*DESCRIPTION OF THE TASK*
Your reply should be an exact copy of every entry, with the pictures removed.
╭─ DATASET RECORDS
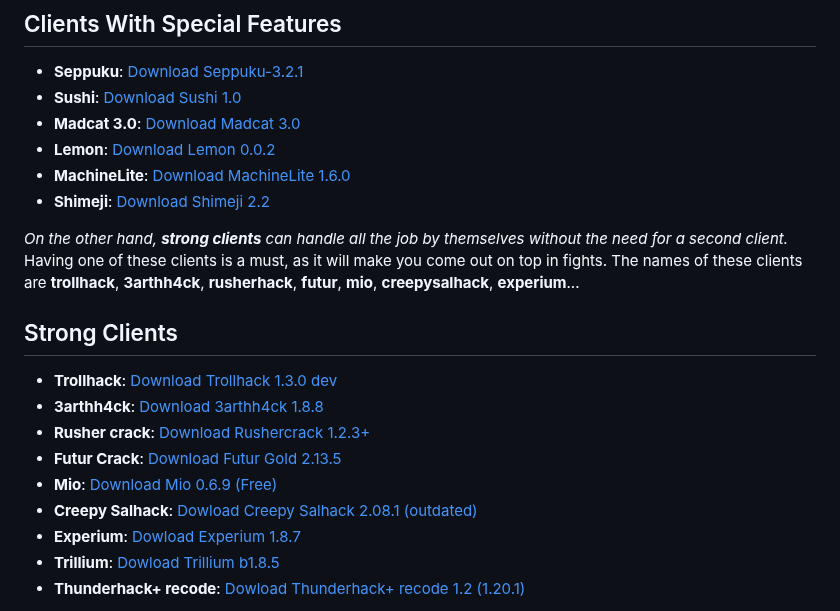
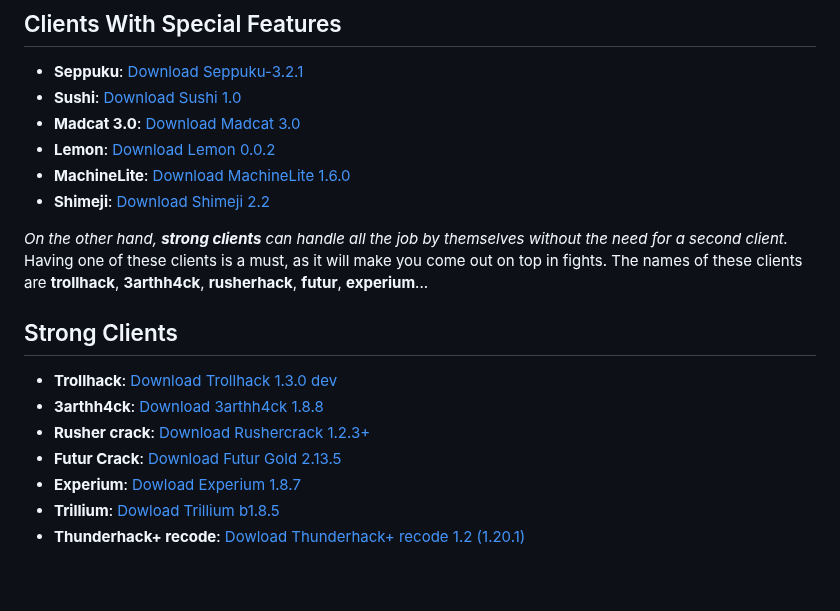
Before and after one commit to Smug2f/Fast-Client-Archive, a Markdown page: README.md, the part around the change. Drawn GitHub-style; blank space fills up the shorter version.

Commit message:
Removed mio and salhzck cause old

```diff
--- a/README.md
+++ b/README.md
@@ -12,15 +12,13 @@ _Some clients in this archive are worth checking out, even if they may look bad
 - **MachineLite**: [Download MachineLite 1.6.0](https://github.com/RabiesDev/machine-lite/releases/download/v1.6.0/MachineLite.jar)
 - **Shimeji**: [Download Shimeji 2.2](https://github.com/enokitoraisu/ShimejiClient-Public/releases/download/latest-2.2/shimeji-2.2.jar)
 
-_On the other hand, **strong clients** can handle all the job by themselves without the need for a second client._ Having one of these clients is a must, as it will make you come out on top in fights. The names of these clients are **trollhack**, **3arthh4ck**, **rusherhack**, **futur**, **mio**, **creepysalhack**, **experium**... <br>
+_On the other hand, **strong clients** can handle all the job by themselves without the need for a second client._ Having one of these clients is a must, as it will make you come out on top in fights. The names of these clients are **trollhack**, **3arthh4ck**, **rusherhack**, **futur**, **experium**... <br>
 ## Strong Clients
 
 - **Trollhack**: [Download Trollhack 1.3.0 dev](https://cdn.discordapp.com/attachments/1084352566592294912/1137277930632917052/TrollHack-1.3.0-nightly-322aa8c.jar)
 - **3arthh4ck**: [Download 3arthh4ck 1.8.8](https://github.com/3arthh4ckDevelopment/3arthh4ck-Client/releases/download/1.8.8/3arthh4ck-1.8.8-release.jar)
 - **Rusher crack**: [Download Rushercrack 1.2.3+](https://crystalpvp.ru/rusherhack/rushercrack.jar)
 - **Futur Crack**: [Download Futur Gold 2.13.5](https://crystalpvp.ru/future/Installer.jar)
-- **Mio**: [Download Mio 0.6.9 (Free)](https://github.com/asphyxia1337/mioclient-me/releases/download/d/mio-new-release.jar)
-- **Creepy Salhack**: [Dowload Creepy Salhack 2.08.1 (outdated)](https://github.com/CreepyOrb924/creepy-salhack/releases/download/v2.08.1/creepy-salhack-2.08.1.jar)
 - **Experium**: [Dowload Experium 1.8.7](https://github.com/3000IQPlay/Experium/releases/download/1.8.7/Experium.gang.jar)
 - **Trillium**: [Dowload Trillium b1.8.5](https://github.com/Smug2f/Stuff-for-archive/releases/download/stay/Trillium-b1.8.5-release.jar)
 - **Thunderhack+ recode**: [Dowload Thunderhack+ recode 1.2 (1.20.1)](https://github.com/Pan4ur/ThunderHack-Recode/releases/download/1.2b70823/thunderhack-1.2.jar)
```
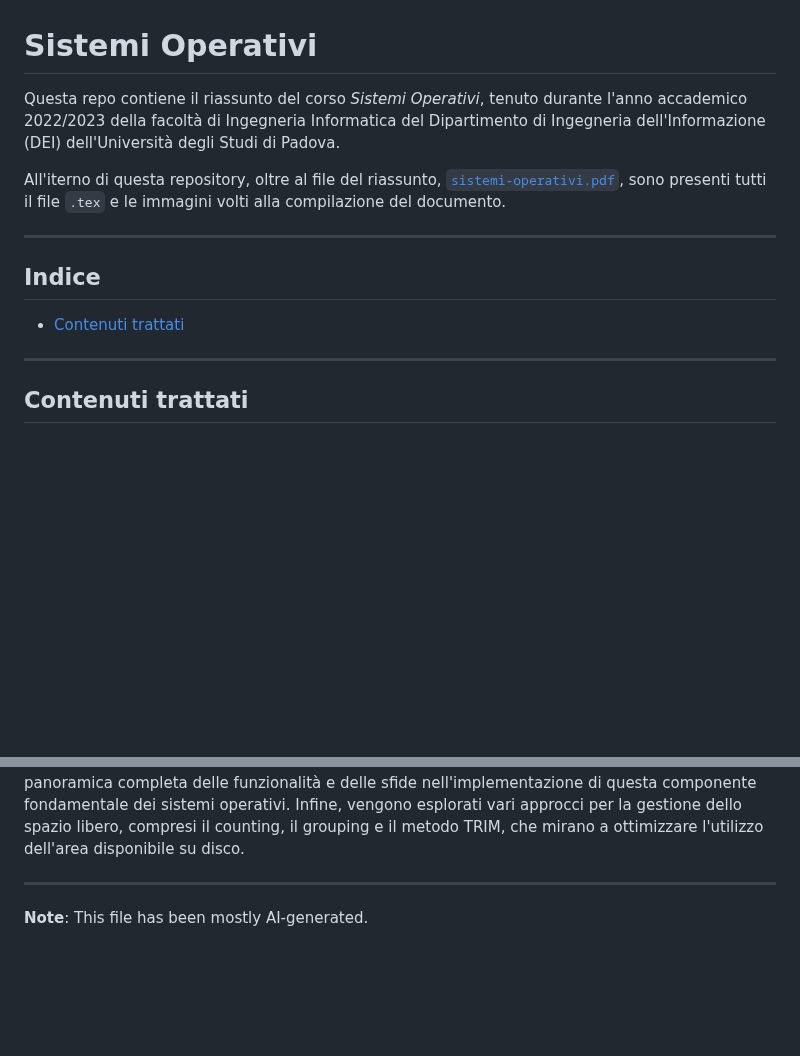
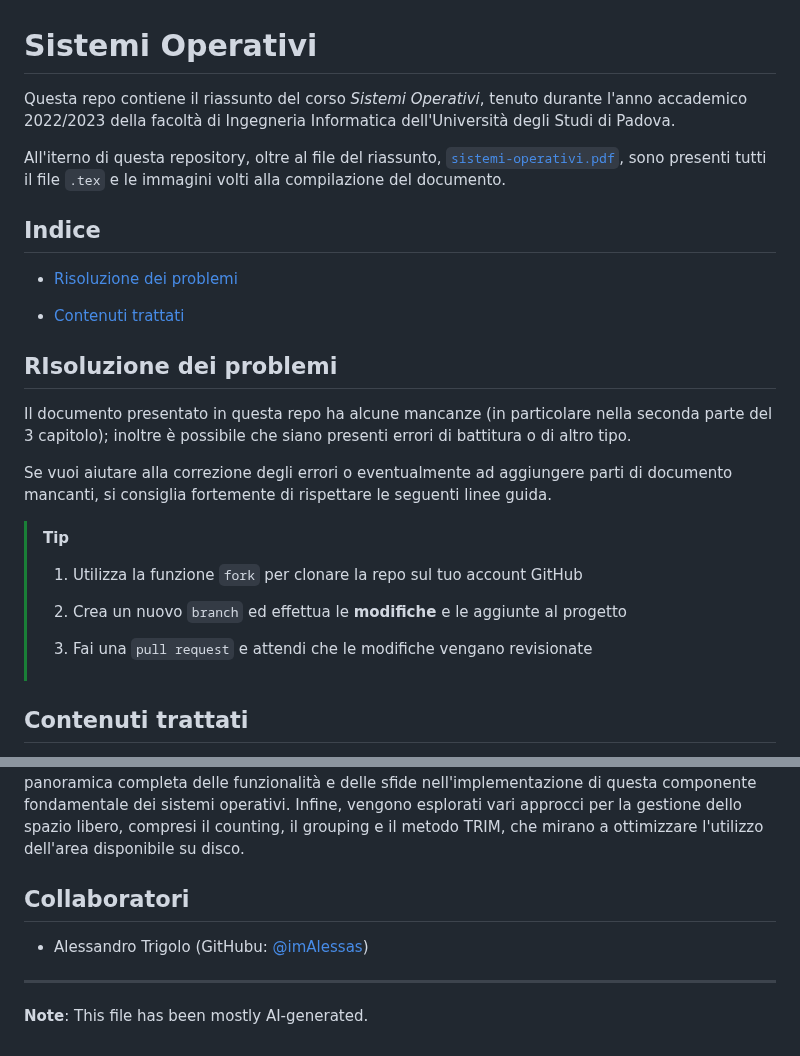
Before and after one commit to imAlessas/operating-systems, a Markdown page: README.md, 2 parts joined by grey strips. Drawn GitHub-style; folded sections open; blank space fills up the shorter version.

```diff
--- a/README.md
+++ b/README.md
@@ -1,16 +1,28 @@
 # Sistemi Operativi
 
-Questa repo contiene il riassunto del corso _Sistemi Operativi_, tenuto durante l'anno accademico 2022/2023 della facoltà di Ingegneria Informatica del Dipartimento di Ingegneria dell'Informazione (DEI) dell'Università degli Studi di Padova.
+Questa repo contiene il riassunto del corso _Sistemi Operativi_, tenuto durante l'anno accademico 2022/2023 della facoltà di Ingegneria Informatica dell'Università degli Studi di Padova.
 
 All'iterno di questa repository, oltre al file del riassunto, [`sistemi-operativi.pdf`](sistemi-operativi.pdf), sono presenti tutti il file `.tex` e le immagini volti alla compilazione del documento.
 
----
+## Indice
 
-## Indice
+* [Risoluzione dei problemi](risoluzione-dei-problemi)
 
 * [Contenuti trattati](#contenuti-trattati)
 
----
+## RIsoluzione dei problemi
+
+Il documento presentato in questa repo ha alcune mancanze (in particolare nella seconda parte del 3 capitolo); inoltre è possibile che siano presenti errori di battitura o di altro tipo.
+
+Se vuoi aiutare alla correzione degli errori o eventualmente ad aggiungere parti di documento mancanti, si consiglia fortemente di rispettare le seguenti linee guida.
+
+> [!TIP]
+>
+> 1. Utilizza la funzione `fork` per clonare la repo sul tuo account GitHub
+>
+> 2. Crea un nuovo `branch` ed effettua le __modifiche__ e le aggiunte al progetto
+>
+> 3. Fai una `pull request` e attendi che le modifiche vengano revisionate
 
 ## Contenuti trattati
 
@@ -71,5 +83,9 @@ Il documento `.pdf` è suddiviso in diversi capitoli. In questa sezione cerchiam
     Il capitolo sull'implementazione del file system analizza dettagliatamente la struttura e le operazioni di questo sistema, esaminando anche i diversi metodi di allocazione dello spazio su disco e la gestione dello spazio libero. Attraverso un'analisi stratificata del file system, suddivisa in diversi livelli come il controllo I/O, il basic file system e il logical file system, il testo fornisce una panoramica completa delle funzionalità e delle sfide nell'implementazione di questa componente fondamentale dei sistemi operativi. Infine, vengono esplorati vari approcci per la gestione dello spazio libero, compresi il counting, il grouping e il metodo TRIM, che mirano a ottimizzare l'utilizzo dell'area disponibile su disco.
 </details>
+
+## Collaboratori
+
+* Alessandro Trigolo (GitHubu: [@imAlessas](https://github.com/imAlessas))
 
 ---
 
```
Also changed, not shown: other parts of README.md (+11 -11 lines).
╰─
*RESULT*
Before and after one commit to Smug2f/Fast-Client-Archive, a Markdown page: README.md, the part around the change. Drawn GitHub-style; blank space fills up the shorter version.

Commit message:
Removed mio and salhzck cause old

```diff
--- a/README.md
+++ b/README.md
@@ -12,15 +12,13 @@ _Some clients in this archive are worth checking out, even if they may look bad
 - **MachineLite**: [Download MachineLite 1.6.0](https://github.com/RabiesDev/machine-lite/releases/download/v1.6.0/MachineLite.jar)
 - **Shimeji**: [Download Shimeji 2.2](https://github.com/enokitoraisu/ShimejiClient-Public/releases/download/latest-2.2/shimeji-2.2.jar)
 
-_On the other hand, **strong clients** can handle all the job by themselves without the need for a second client._ Having one of these clients is a must, as it will make you come out on top in fights. The names of these clients are **trollhack**, **3arthh4ck**, **rusherhack**, **futur**, **mio**, **creepysalhack**, **experium**... <br>
+_On the other hand, **strong clients** can handle all the job by themselves without the need for a second client._ Having one of these clients is a must, as it will make you come out on top in fights. The names of these clients are **trollhack**, **3arthh4ck**, **rusherhack**, **futur**, **experium**... <br>
 ## Strong Clients
 
 - **Trollhack**: [Download Trollhack 1.3.0 dev](https://cdn.discordapp.com/attachments/1084352566592294912/1137277930632917052/TrollHack-1.3.0-nightly-322aa8c.jar)
 - **3arthh4ck**: [Download 3arthh4ck 1.8.8](https://github.com/3arthh4ckDevelopment/3arthh4ck-Client/releases/download/1.8.8/3arthh4ck-1.8.8-release.jar)
 - **Rusher crack**: [Download Rushercrack 1.2.3+](https://crystalpvp.ru/rusherhack/rushercrack.jar)
 - **Futur Crack**: [Download Futur Gold 2.13.5](https://crystalpvp.ru/future/Installer.jar)
-- **Mio**: [Download Mio 0.6.9 (Free)](https://github.com/asphyxia1337/mioclient-me/releases/download/d/mio-new-release.jar)
-- **Creepy Salhack**: [Dowload Creepy Salhack 2.08.1 (outdated)](https://github.com/CreepyOrb924/creepy-salhack/releases/download/v2.08.1/creepy-salhack-2.08.1.jar)
 - **Experium**: [Dowload Experium 1.8.7](https://github.com/3000IQPlay/Experium/releases/download/1.8.7/Experium.gang.jar)
 - **Trillium**: [Dowload Trillium b1.8.5](https://github.com/Smug2f/Stuff-for-archive/releases/download/stay/Trillium-b1.8.5-release.jar)
 - **Thunderhack+ recode**: [Dowload Thunderhack+ recode 1.2 (1.20.1)](https://github.com/Pan4ur/ThunderHack-Recode/releases/download/1.2b70823/thunderhack-1.2.jar)
```
Before and after one commit to imAlessas/operating-systems, a Markdown page: README.md, 2 parts joined by grey strips. Drawn GitHub-style; folded sections open; blank space fills up the shorter version.

```diff
--- a/README.md
+++ b/README.md
@@ -1,16 +1,28 @@
 # Sistemi Operativi
 
-Questa repo contiene il riassunto del corso _Sistemi Operativi_, tenuto durante l'anno accademico 2022/2023 della facoltà di Ingegneria Informatica del Dipartimento di Ingegneria dell'Informazione (DEI) dell'Università degli Studi di Padova.
+Questa repo contiene il riassunto del corso _Sistemi Operativi_, tenuto durante l'anno accademico 2022/2023 della facoltà di Ingegneria Informatica dell'Università degli Studi di Padova.
 
 All'iterno di questa repository, oltre al file del riassunto, [`sistemi-operativi.pdf`](sistemi-operativi.pdf), sono presenti tutti il file `.tex` e le immagini volti alla compilazione del documento.
 
----
+## Indice
 
-## Indice
+* [Risoluzione dei problemi](risoluzione-dei-problemi)
 
 * [Contenuti trattati](#contenuti-trattati)
 
----
+## RIsoluzione dei problemi
+
+Il documento presentato in questa repo ha alcune mancanze (in particolare nella seconda parte del 3 capitolo); inoltre è possibile che siano presenti errori di battitura o di altro tipo.
+
+Se vuoi aiutare alla correzione degli errori o eventualmente ad aggiungere parti di documento mancanti, si consiglia fortemente di rispettare le seguenti linee guida.
+
+> [!TIP]
+>
+> 1. Utilizza la funzione `fork` per clonare la repo sul tuo account GitHub
+>
+> 2. Crea un nuovo `branch` ed effettua le __modifiche__ e le aggiunte al progetto
+>
+> 3. Fai una `pull request` e attendi che le modifiche vengano revisionate
 
 ## Contenuti trattati
 
@@ -71,5 +83,9 @@ Il documento `.pdf` è suddiviso in diversi capitoli. In questa sezione cerchiam
     Il capitolo sull'implementazione del file system analizza dettagliatamente la struttura e le operazioni di questo sistema, esaminando anche i diversi metodi di allocazione dello spazio su disco e la gestione dello spazio libero. Attraverso un'analisi stratificata del file system, suddivisa in diversi livelli come il controllo I/O, il basic file system e il logical file system, il testo fornisce una panoramica completa delle funzionalità e delle sfide nell'implementazione di questa componente fondamentale dei sistemi operativi. Infine, vengono esplorati vari approcci per la gestione dello spazio libero, compresi il counting, il grouping e il metodo TRIM, che mirano a ottimizzare l'utilizzo dell'area disponibile su disco.
 </details>
+
+## Collaboratori
+
+* Alessandro Trigolo (GitHubu: [@imAlessas](https://github.com/imAlessas))
 
 ---
 
```
Also changed, not shown: other parts of README.md (+11 -11 lines).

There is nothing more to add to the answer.